The major high street banks all offer invoice finance facilities but there is also a growing independent sector. In general the independents claim to be able to offer better terms because each of their account managers will handle fewer clients than those employed by the banks – meaning that decisions as to whether to offer a facility and at what level can be based on actual knowledge of the individual business rather than making a seemingly arbitrary decision based on a bank’s existing exposure to a geographical area or industry sector.
That said, a glance at the banks’ and independents’ staff-to-client ratios doesn’t reveal any real pattern – but we have heard anecdotally that, at the due diligence stage, invoice financiers attached to banks can take a bit of a “computer says ‘no'” attitude to any practices that whilst perfectly legal, and indeed common, aren’t strictly orthodox.
Last year the total amount advanced by invoice financiers in the UK grew, according to the Asset Based Finance Association, by eight per cent compared to the previous year, to £14.968bn. This is still a way down on 2008’s peak of £16.978bn but is, at least, heading in the right direction.
By comparison overall lending by the high street banks to non-financial companies continued to fall during the same period. These figures give credence to those who argue that falls in bank lending are not so much down to lack of demand per se as to lack of demand for facilities for which businesses know their applications will be turned down.
Given that invoice finance has now hit the mainstream, have the uses to which it is being put expanded beyond its traditional role as a cashflow-smoothing tool?
Austin Thorp, managing director for the North at invoice discounter and factor Ultimate Finance, says that clients are using the cashflow freed up by invoice finance to fund new projects or to secure better credit terms but that he doesn’t believe this is particularly novel, and that products such as his remain basically sources of working capital.
“However clients might be coming to us with debts that weren’t factorable before,” he says. These can include exports – though with Ultimate, as with all its competitors, the lender “prefers” any international invoices to be backed by credit insurance.
Invoice finance isn’t a panacea and most people would still probably prefer an overdraft if they could get one – although the pricing differentials are now not so pronounced.
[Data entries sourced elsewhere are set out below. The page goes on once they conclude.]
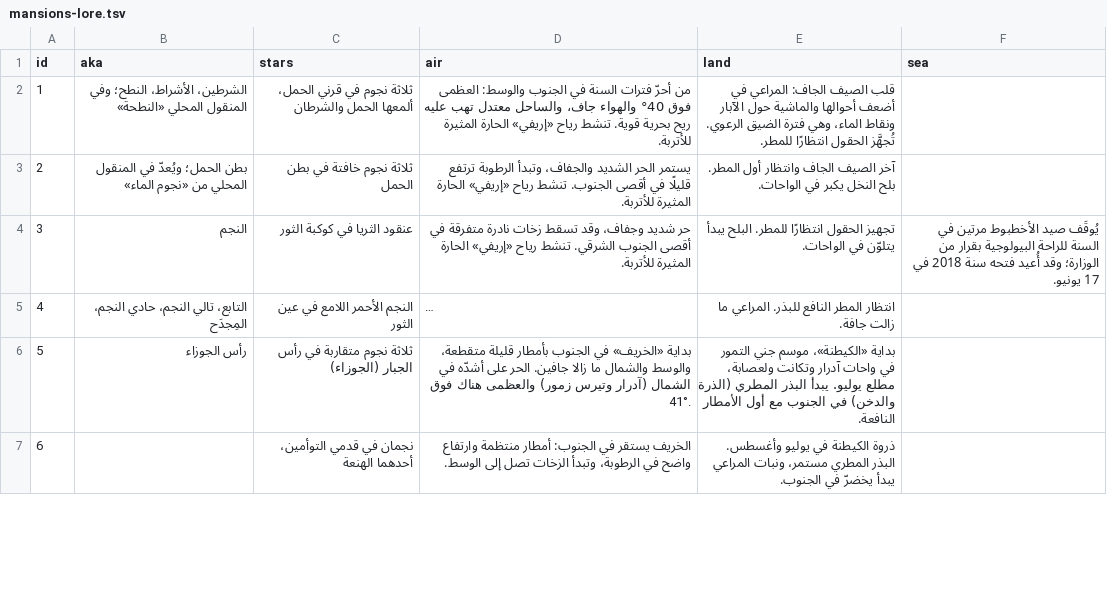
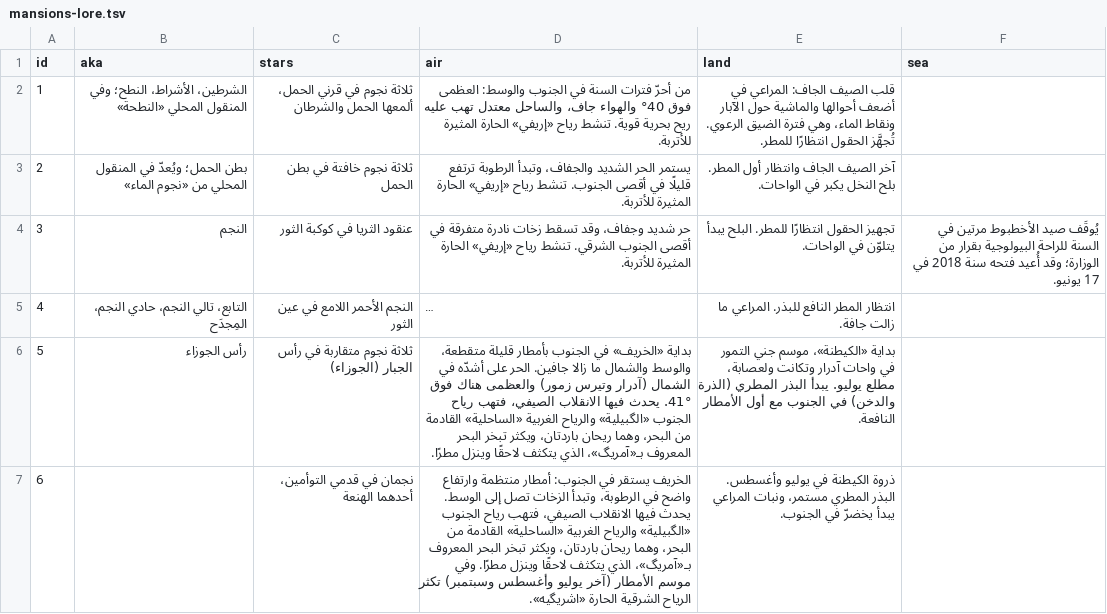
Before and after one commit to tenyekat-design/Erriwaya-videos, a TSV file: apps/calendar-android/tools/mansions-lore.tsv, drawn as a sheet; only a part is shown; long unchanged cells end in …; the diff covers the shown part only; the diff names each change by its address in the sheet, - before the commit and + after, or states it on an @@ line.

```diff
--- a/apps/calendar-android/tools/mansions-lore.tsv
+++ b/apps/calendar-android/tools/mansions-lore.tsv
-D6 (air): …فوق 41°.
+D6 (air): …فوق 41°. يحدث فيها الانقلاب الصيفي، فتهب رياح الجنوب «الگبيلية» والرياح الغربية «الساحلية» القادمة من البحر، وهما ريحان باردتان، ويكثر تبخر البحر المعروف بـ«آمريگ»، الذي يتكثف لاحقًا وينزل مطرًا.
-D7 (air): …إلى الوسط.
+D7 (air): …إلى الوسط. يحدث فيها الانقلاب الصيفي، فتهب رياح الجنوب «الگبيلية» والرياح الغربية «الساحلية» القادمة من البحر، وهما ريحان باردتان، ويكثر تبخر البحر المعروف بـ«آمريگ»، الذي يتكثف لاحقًا وينزل مطرًا. وفي موسم الأمطار (آخر يوليو وأغسطس وسبتمبر) تكثر الرياح الشرقية الحارة «اشريگيه».
```
Also changed, not shown: 5 edited cells elsewhere in this file, 2 other files.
But for now it’s pretty much the only game in town and we wouldn’t be surprised if, even when they are feeling flush again, the banks didn’t decide that this should remain the case for the foreseeable future.